[TASK GOAL] Please output the records below in full, exactly as given, but without the images.
----- INPUT DATA
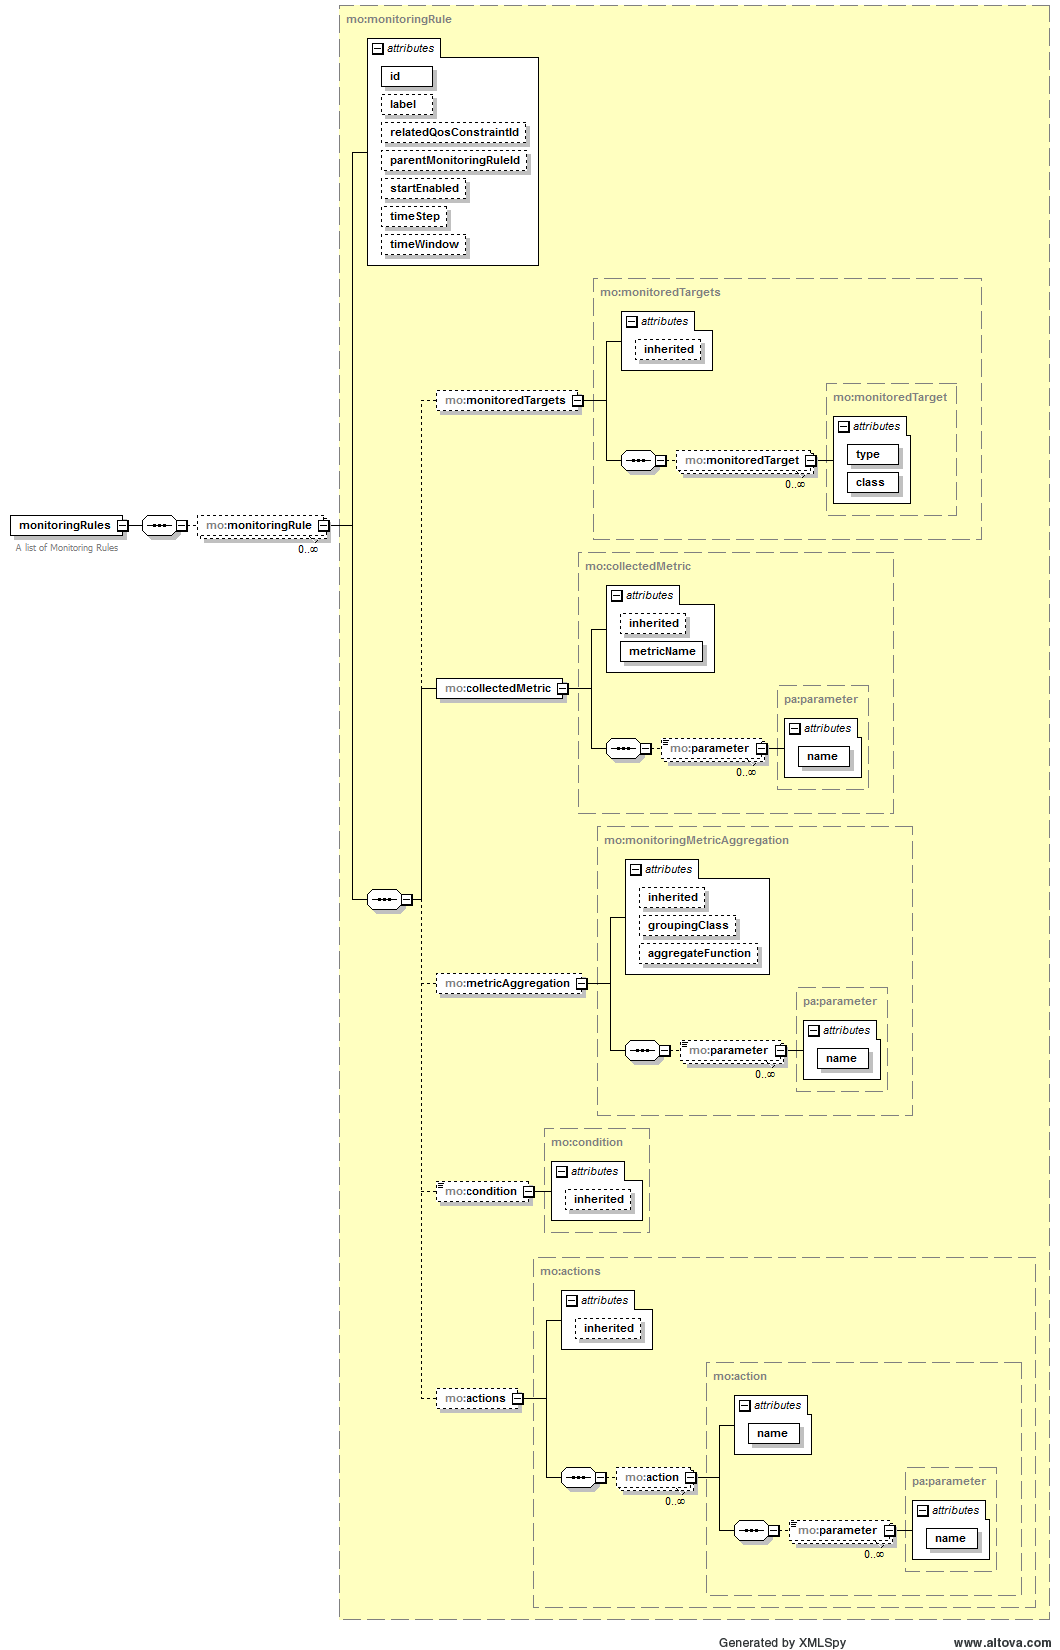
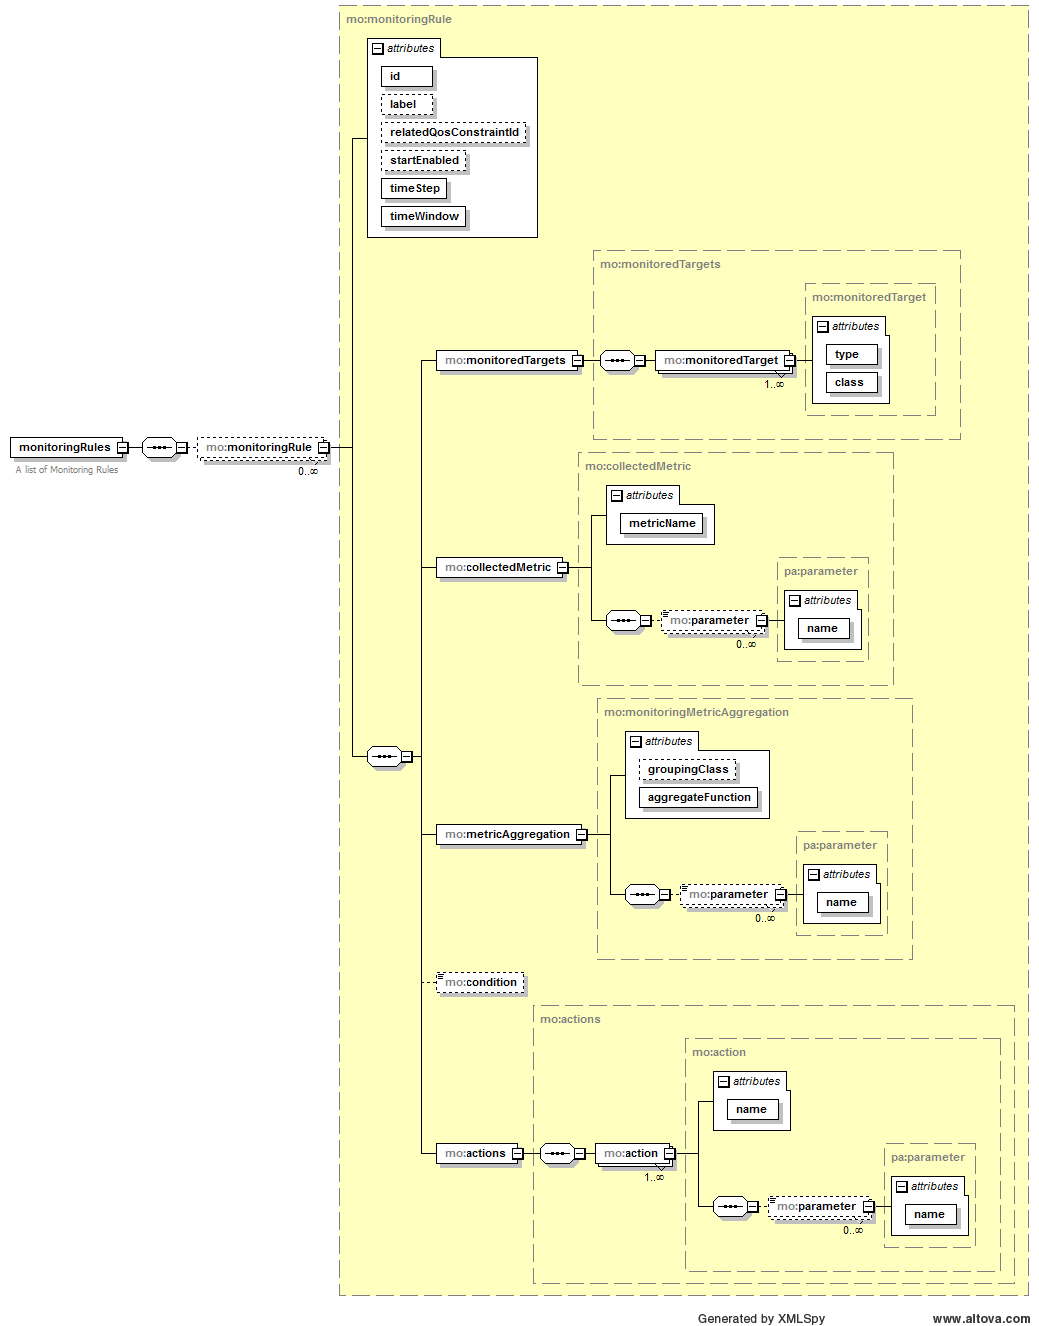
* doc updated * added required to fields after inheritance removal

Changed region(s): [[0.0, 0.0, 1.0, 1.0]]

diff --git a/doc/user-manual.md b/doc/user-manual.md
@@ -36,7 +36,6 @@ Here is a list of the attributes with a short description:
 - *timeWindow*: time range in seconds in which data should be considered to be aggregated at every time step
 - *startEnabled*: specifies whether the rule evaluation should start once installed
 - *relatedQosConstraintId*: if specified, identifies the id of the qos constraint from which the rule is generated
-- *parentMonitoringRuleId*: if specified, identifies the id of the parent monitoring rule
 - *condition*: the condition to be evaluated on the aggregated metric or, in case no aggregation is specified, on raw data
 - *actions*: the list of actions to be executed for each monitoring datum (produced by aggregation or raw datum).
 If a condition is specified the action is performed if and only if the condition is verified.
@@ -55,7 +54,6 @@ If a condition is specified the action is performed if and only if the condition
 <atom> ::= <var> <operator> <var> 
 		| `maxOccurrence(' <metric_id> `,' <int> `)'
 		| `minOccurrence(' <metric_id> `,' <int> `)'
-		| `parentCondition'
 		
 <var> ::= `METRIC' | <decimal>
 
@@ -66,7 +64,6 @@ If a condition is specified the action is performed if and only if the condition
 
 - <metric_id> in maxOccurrence and minOccurrence must refer to a *returnedMetric* of an existing monitoring
 rule executing action *OutputMetric*.
-- parentCondition can be used only if the monitoring rule whose condition is under evaluation has a parent rule
 
 ## Examples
----------
[RESPONSE TO THIS TASK]
* doc updated * added required to fields after inheritance removal

Changed region(s): [[0.0, 0.0, 1.0, 1.0]]

diff --git a/doc/user-manual.md b/doc/user-manual.md
@@ -36,7 +36,6 @@ Here is a list of the attributes with a short description:
 - *timeWindow*: time range in seconds in which data should be considered to be aggregated at every time step
 - *startEnabled*: specifies whether the rule evaluation should start once installed
 - *relatedQosConstraintId*: if specified, identifies the id of the qos constraint from which the rule is generated
-- *parentMonitoringRuleId*: if specified, identifies the id of the parent monitoring rule
 - *condition*: the condition to be evaluated on the aggregated metric or, in case no aggregation is specified, on raw data
 - *actions*: the list of actions to be executed for each monitoring datum (produced by aggregation or raw datum).
 If a condition is specified the action is performed if and only if the condition is verified.
@@ -55,7 +54,6 @@ If a condition is specified the action is performed if and only if the condition
 <atom> ::= <var> <operator> <var> 
 		| `maxOccurrence(' <metric_id> `,' <int> `)'
 		| `minOccurrence(' <metric_id> `,' <int> `)'
-		| `parentCondition'
 		
 <var> ::= `METRIC' | <decimal>
 
@@ -66,7 +64,6 @@ If a condition is specified the action is performed if and only if the condition
 
 - <metric_id> in maxOccurrence and minOccurrence must refer to a *returnedMetric* of an existing monitoring
 rule executing action *OutputMetric*.
-- parentCondition can be used only if the monitoring rule whose condition is under evaluation has a parent rule
 
 ## Examples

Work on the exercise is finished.